So, yesterday Keith posted a long comment on my basic lane etiquette post. I've decided to repost it for those of you that don't read comments. As I was reading it, I found myself nodding my head to a lot of it. It seems so obvious. So common sense. Yet, you know what they say about common sense...
So, Keith, thanks for the guest post, even if you didn't do it on purpose. ;)
Keith's lane etiquette tips:
Passing people, or having them pass you. Odd as it sounds, faster swimmers have the right of way. Slower swimmers stay out of their way. That means if you're coming up to the wall, pause a few seconds and let the faster swimmer through. When you do this, stand at the side of the lane and let them aim at the centre line.

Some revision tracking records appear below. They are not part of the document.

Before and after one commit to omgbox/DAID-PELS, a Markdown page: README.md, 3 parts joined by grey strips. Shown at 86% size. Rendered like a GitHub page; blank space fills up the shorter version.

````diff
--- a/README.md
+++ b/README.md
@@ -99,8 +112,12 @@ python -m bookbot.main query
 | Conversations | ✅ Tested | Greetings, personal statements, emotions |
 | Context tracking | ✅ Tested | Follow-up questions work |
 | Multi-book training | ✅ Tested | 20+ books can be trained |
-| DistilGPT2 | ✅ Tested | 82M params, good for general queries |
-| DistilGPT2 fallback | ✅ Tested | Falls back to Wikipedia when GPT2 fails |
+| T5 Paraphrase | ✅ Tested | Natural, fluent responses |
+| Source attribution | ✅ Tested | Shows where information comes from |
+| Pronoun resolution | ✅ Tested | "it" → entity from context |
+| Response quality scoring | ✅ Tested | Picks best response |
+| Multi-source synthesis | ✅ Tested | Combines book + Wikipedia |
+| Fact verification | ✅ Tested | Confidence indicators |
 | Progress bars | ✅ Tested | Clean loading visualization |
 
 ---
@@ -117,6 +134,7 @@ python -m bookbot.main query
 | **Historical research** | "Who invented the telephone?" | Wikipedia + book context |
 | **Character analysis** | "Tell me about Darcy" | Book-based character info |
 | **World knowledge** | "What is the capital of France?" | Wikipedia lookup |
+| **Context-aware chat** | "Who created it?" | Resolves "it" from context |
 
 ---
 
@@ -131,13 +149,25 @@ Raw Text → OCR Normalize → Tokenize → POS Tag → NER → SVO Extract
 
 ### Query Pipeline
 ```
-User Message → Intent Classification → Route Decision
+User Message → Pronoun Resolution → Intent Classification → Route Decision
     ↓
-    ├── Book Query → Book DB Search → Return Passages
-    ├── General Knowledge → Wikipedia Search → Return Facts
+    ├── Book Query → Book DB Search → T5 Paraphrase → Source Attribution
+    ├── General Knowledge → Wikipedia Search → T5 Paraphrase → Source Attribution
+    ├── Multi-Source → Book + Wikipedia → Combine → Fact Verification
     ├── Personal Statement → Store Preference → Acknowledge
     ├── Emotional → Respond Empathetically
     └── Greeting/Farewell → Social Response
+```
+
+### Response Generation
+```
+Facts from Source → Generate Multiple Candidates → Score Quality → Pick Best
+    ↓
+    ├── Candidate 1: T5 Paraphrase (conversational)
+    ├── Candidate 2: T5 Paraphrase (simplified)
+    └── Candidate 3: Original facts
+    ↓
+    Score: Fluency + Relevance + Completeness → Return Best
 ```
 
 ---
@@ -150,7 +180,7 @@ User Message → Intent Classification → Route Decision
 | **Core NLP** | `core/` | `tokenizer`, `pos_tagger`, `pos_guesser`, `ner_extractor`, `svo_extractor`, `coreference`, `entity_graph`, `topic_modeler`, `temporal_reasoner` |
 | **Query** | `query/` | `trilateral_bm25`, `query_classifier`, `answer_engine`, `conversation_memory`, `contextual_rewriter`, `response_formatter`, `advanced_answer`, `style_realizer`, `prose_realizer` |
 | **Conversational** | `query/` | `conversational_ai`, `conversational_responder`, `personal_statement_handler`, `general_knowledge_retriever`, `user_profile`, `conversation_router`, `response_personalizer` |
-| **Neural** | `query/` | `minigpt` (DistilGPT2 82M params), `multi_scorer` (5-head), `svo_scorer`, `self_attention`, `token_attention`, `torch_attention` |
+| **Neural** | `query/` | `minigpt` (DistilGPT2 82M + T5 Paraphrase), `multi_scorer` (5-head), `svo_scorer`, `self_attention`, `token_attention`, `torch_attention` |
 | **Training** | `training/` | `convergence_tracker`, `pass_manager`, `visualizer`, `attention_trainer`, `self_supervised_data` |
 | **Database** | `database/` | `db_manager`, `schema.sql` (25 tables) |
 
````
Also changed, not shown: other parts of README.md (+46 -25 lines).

It's common to indicate you want to pass by touching the feet of the person in front of you. Once. That tells the front person they should pause at the wall.
If you are circle swimming with 2 people in the lane passing any time is ok, just be really sure there are only 2 people in the lane. This is why it's considered polite to let all the people in the lane know you are joining them, and then fit into their pattern, or give them time to change from split to circles. If you're circle swimming, the only option for passing is at the wall.
Do not push off the wall in front of another swimmer if they are faster than you or even if you are the same speed. That will mess up their groove. The only time, and it's really the only time to push off in front of someone is if you are on the clock trying to make an interval, and you know beyond a shadow of a doubt you are faster. Even then, if they're just about to touch the wall, it's too late for you to push off.
Drafting can be fun for all involved, but you have to work it out with the person first, otherwise they'll know you're back there even if you don't touch them, and the polite ones will let you by.
Don't ever touch anyone else's pool toys unless it's to save them from floating into the pool. Don't even ask to borrow it, use the ones the pool supplies or bring your own.
Speeds. You are right when you say to figure out where you are. What this means most of the time is to time your potential lane mates and compare to what you plan on swimming. You do know, within a few seconds, what your pace is, right? Swimmers know. Floaties don't. I'd rather swim in a crowded lane at my speed, than be the third person for 3 different speeds.
If your workout has some slow stuff, such as a kick drill, consider moving into another lane for that if your current lane has people doing a fast freestyle. Either that or be really considerate about swimming up and down the lane hugged right against the lane ropes, and I mean really against them. That will give two people room to carry on beside you. (Get your minds out of the gutter!)
You will occasionally touch another person in the pool. Perhaps you've rapped knuckles, or touched bodies during breast or back stroke. The correct course is to apologize at the first opportunity. Even if your stroke is tighter than the clasp on Scrooge's wallet, and theirs looks like a wounded seagull trying to take off.
Attempt butterfly only when you are alone in the lane unless you really know how to do it.
Make sure your suit is suitable and properly tied up. Not see through. No ripped seams. No huge baggy shorts that float up and expose the junk. Shower before you get in the pool! We all pee in the lake or ocean, but a pool supplies toilets for a reason. Don't mess up the water chemistry, and don't swim when you are sick.